Welcome to Retro Television Reviews, a feature where we review some of our favorite and least favorite shows of the past! On Wednesdays, I will be reviewing the original Love Boat, which aired on ABC from 1977 to 1986! The series can be streamed on Paramount Plus!
This week, the second season begins with a super-sized episode!
Episodes 2.1 & 2.2 “Marooned / The Search / Issac’s Holiday”
(Dir by Paul Stanley, originally aired on September 16th, 1978)
The second season of The Love Boat started with double-sized episode, promising twice the romance, twice the comedy, and twice the running time!
(Subsequently, this episode was split in two for syndication, hence the double numbering.)
Among the passengers on this cruise is none other than Isaac Washington (Ted Lange)! The Love Boat’s iconic bartender has decided to spend his vacation where he works and he’s bought a ticket to sail on the Pacific Princess. It might seem strange to want to spend your vacation at the office but in Isaac’s case, I can see the appeal. As we saw during the first season, no one works harder than Isaac. He somehow always manages to be behind every single bar on the ship and it often appears that he’s the only bartender on the boat! To top it off, he’s always on call. He’s earned a vacation and he’s earned the right to be served for once. From the minute Isaac boards the boat, he’s playfully asking the crew to do things for him and none of them mind because he’s their friend Isaac. One of the key reasons why The Love Boat worked was that the friendships between the members of the crew felt very real. As such, there’s never any doubt that Isaac would want to spend his vacation with Gopher, Doc, and Julie.

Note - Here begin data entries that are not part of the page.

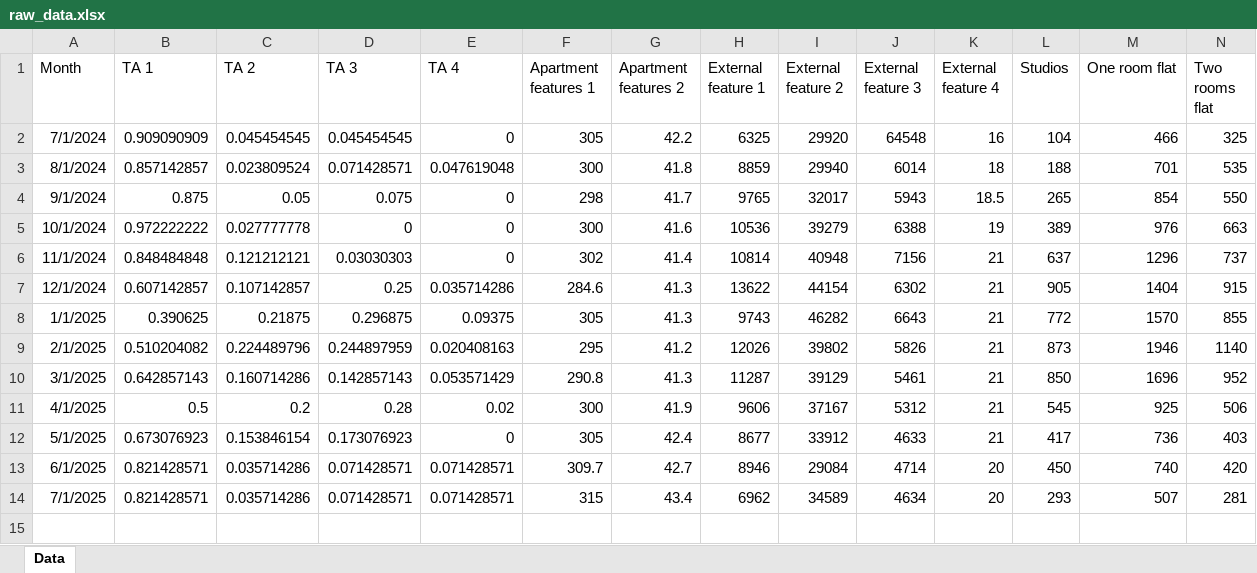
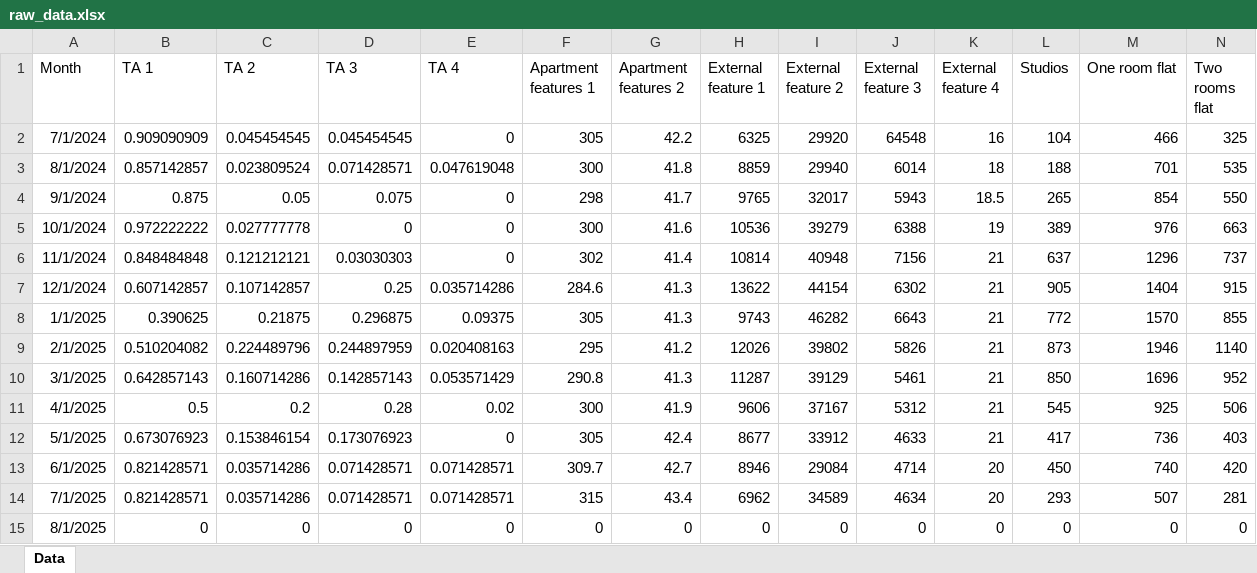
Before and after one commit to ArtemBratyashin/DemandPredictor, an Excel workbook: data/raw_data.xlsx, sheet Data, drawn as a sheet; only a part is shown; values as stored, in another font and other column widths than the file's, no borders; rows hold the shown columns only; the diff names each change by its address in the sheet, - before the commit and + after, or states it on an @@ line.

```diff
--- a/data/raw_data.xlsx (sheet Data)
+++ b/data/raw_data.xlsx (sheet Data)
+row 15: 8/1/2025 | 0 | 0 | 0 | 0 | 0 | 0 | 0 | 0 | 0 | 0 | 0 | 0 | 0
```
Also changed, not shown: 5 other files.
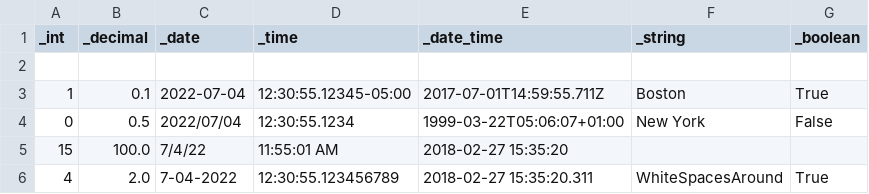
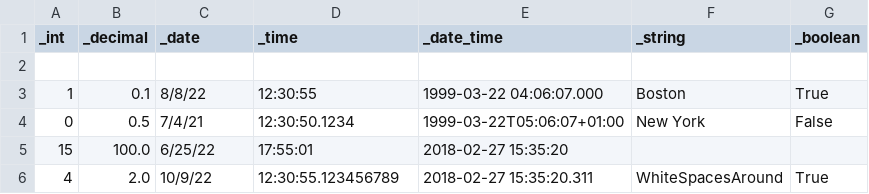
Before and after one commit to achoeagle/test_dataset, a CSV file: dataTypes5.csv, drawn as a sheet.

Commit message:
Update dataTypes5.csv

```diff
--- a/dataTypes5.csv
+++ b/dataTypes5.csv
@@ -2,5 +2,5 @@ _int,_decimal,_date,_time,_date_time,_string,_boolean
 ,,,,,,
-1,0.1,2022-07-04,12:30:55.12345-05:00,2017-07-01T14:59:55.711Z,Boston,True
-0,0.5,2022/07/04,12:30:55.1234,1999-03-22T05:06:07+01:00,New York,False
-15,100.0,7/4/22,11:55:01 AM,2018-02-27 15:35:20,,
-4,2.0,7-04-2022,12:30:55.123456789,2018-02-27 15:35:20.311, WhiteSpacesAround  ,True
+1,0.1,8/8/22,12:30:55,1999-03-22 04:06:07.000,Boston,True
+0,0.5,7/4/21,12:30:50.1234,1999-03-22T05:06:07+01:00,New York,False
+15,100.0,6/25/22,17:55:01,2018-02-27 15:35:20,,
+4,2.0,10/9/22,12:30:55.123456789,2018-02-27 15:35:20.311, WhiteSpacesAround  ,True
```
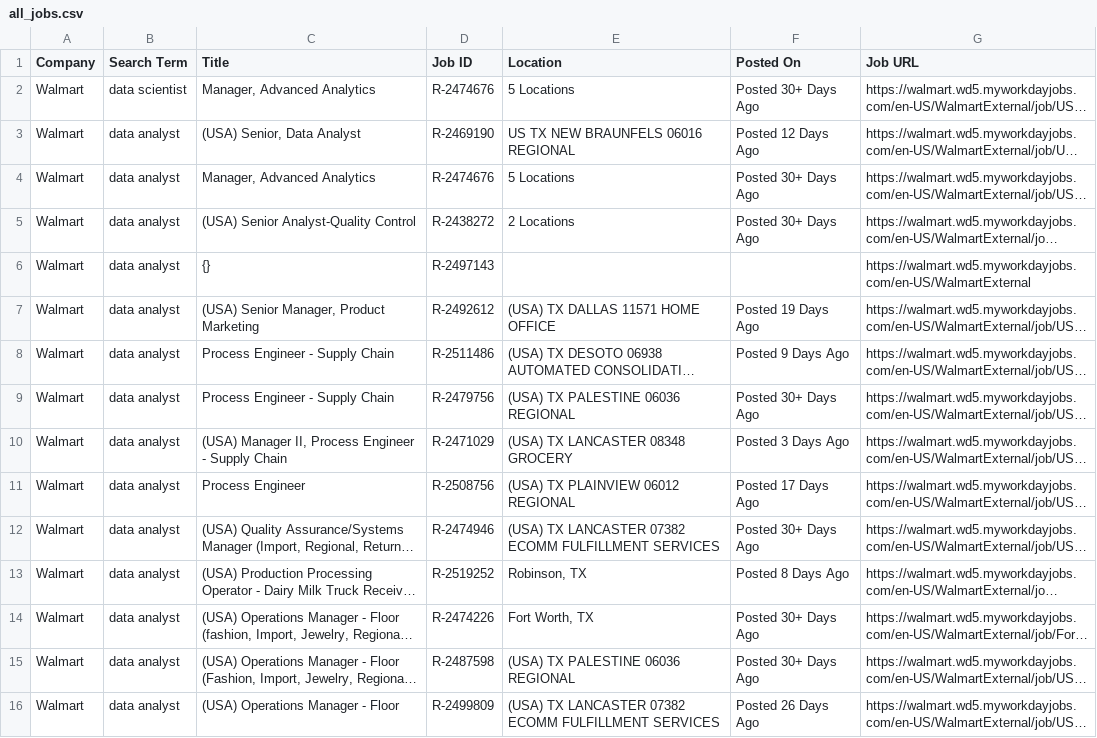
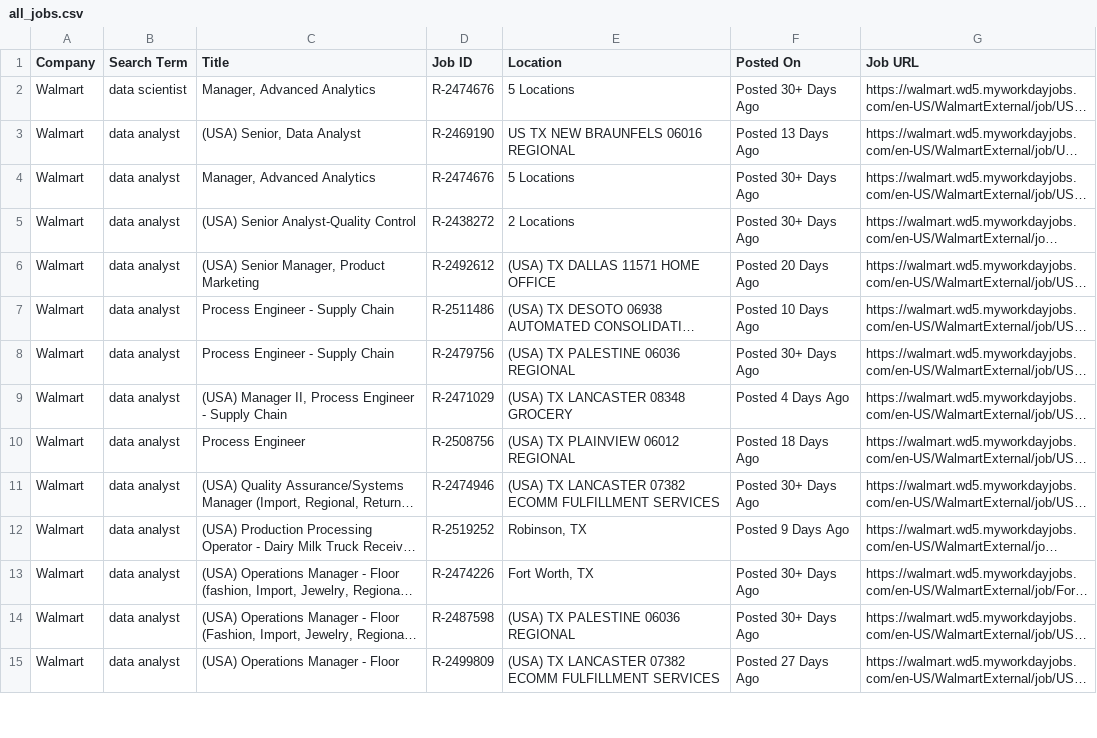
Before and after one commit to melbydick/BUSA521-Capstone, a CSV file: all_jobs.csv, drawn as a sheet; only a part is shown; long unchanged cells end in …; removed rows and columns are numbered as before the commit, all else as after; the diff covers the shown part only; the diff names each change by its address in the sheet, - before the commit and + after, or states it on an @@ line.

```diff
--- a/all_jobs.csv
+++ b/all_jobs.csv
-F3 (Posted On): Posted 12 Days Ago
+F3 (Posted On): Posted 13 Days Ago
-row 6: Walmart | data analyst | {} | R-2497143 |  |  | https://walmart.wd5.myworkdayjobs.com/en-US/WalmartExternal
-F6 (Posted On): Posted 19 Days Ago
+F6 (Posted On): Posted 20 Days Ago
-F7 (Posted On): Posted 9 Days Ago
+F7 (Posted On): Posted 10 Days Ago
-F9 (Posted On): Posted 3 Days Ago
+F9 (Posted On): Posted 4 Days Ago
-F10 (Posted On): Posted 17 Days Ago
+F10 (Posted On): Posted 18 Days Ago
-F12 (Posted On): Posted 8 Days Ago
+F12 (Posted On): Posted 9 Days Ago
-F15 (Posted On): Posted 26 Days Ago
+F15 (Posted On): Posted 27 Days Ago
```
Also changed, not shown: 1 added row, 3 removed rows and 73 edited cells elsewhere in this file.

(Interestingly enough, the Captain doesn’t seem to realize that Isaac’s on the boat until Isaac takes his seat at the captain’s table.)
Of course, there are some problems with Isaac’s vacation. Isaac quickly notices that the substitute bartender, Wally (played by Norm Crosby), is a bit sullen and not very knowledgeable about his drinks. As well, Isaac has lied to a passenger named Mara (Lola Falana), telling her that he’s a wealthy race car driver. Bitter old Wally just can’t wait to tell Mara the truth.
Even worse, when Captain Stubing goes to visit a nearby island, Deputy Captain Cunningham (Dick Martin) is left in charge and he quickly proves himself to be thoroughly incompetent. (The show makes a point of assuring viewers that Cunningham actually works for a different cruise line and is just training on the Pacific Princess.) Cunningham ignores the news that a hurricane is on the way. When the hurricane hits, it’s falls on Isaac to take charge and make sure the passengers are safe. Of course, to do this, he has to admit that he’s not a race car driver. He’s just a bartender who, in a just world, would probably be a captain.
Meanwhile, Stubing, Doc, Gopher, Julie, and a group of passengers (Avery Schreiber, Barbi Benton, Edie Adams, and Audra Lindley) are all being held captive on that nearby island. Their captor is an eccentric hermit named David Crothers (played by John Astin, who was often cast as eccentric hermits). David has a gun, one that later turns out to be full of not bullets but dirt. Unfortunately, the hurricane that threatens the Pacific Princess also maroons everyone else on the island and they have to wait for someone to rescue them. Injured by a falling tree, Gopher spends his time deliriously speaking to imaginary women in foreign accents. Doc, for once, actually gets to do some medical stuff and assures everyone that Gopher will be fine. Interestingly enough, no one seems to be that worried about being captured by a crazed hermit. Perhaps that’s because John Astin is just too naturally friendly to be viewed as a threat.
Finally, Jeannie Carter (Donna Mills) is on the boat because she’s been told that one of the passengers is her long-lost mother. Soap opera actor Mike Adler (David Birney) offers Jeannie the moral and emotional (and romantic) support to confront the woman but the woman (Laraine Day) turns out to be Mike’s mother as well! Agck!
The 2nd season premiers, with its mix of melodrama, broad comedy, romance, and hurricane-strength winds, is pretty much exactly what most viewers would want out of a show like The Love Boat. Isaac gets to save the day while John Astin hams it up and David Birney, Donna Milles, and Laraine Day wring every emotion that they can out of their soap opera-style storyline. It’s a fun and undemanding show, one that gets by on its breezy style and the likable chemistry between the cast.
This episode is also important because it was the second episode (after the first season’s supersized episode) in which the opening credits featured video images of the guest stars as well as their names. This would continue in every subsequent episode and eventually become of the show’s trademarks.
Next week: Julie’s parents board the boat!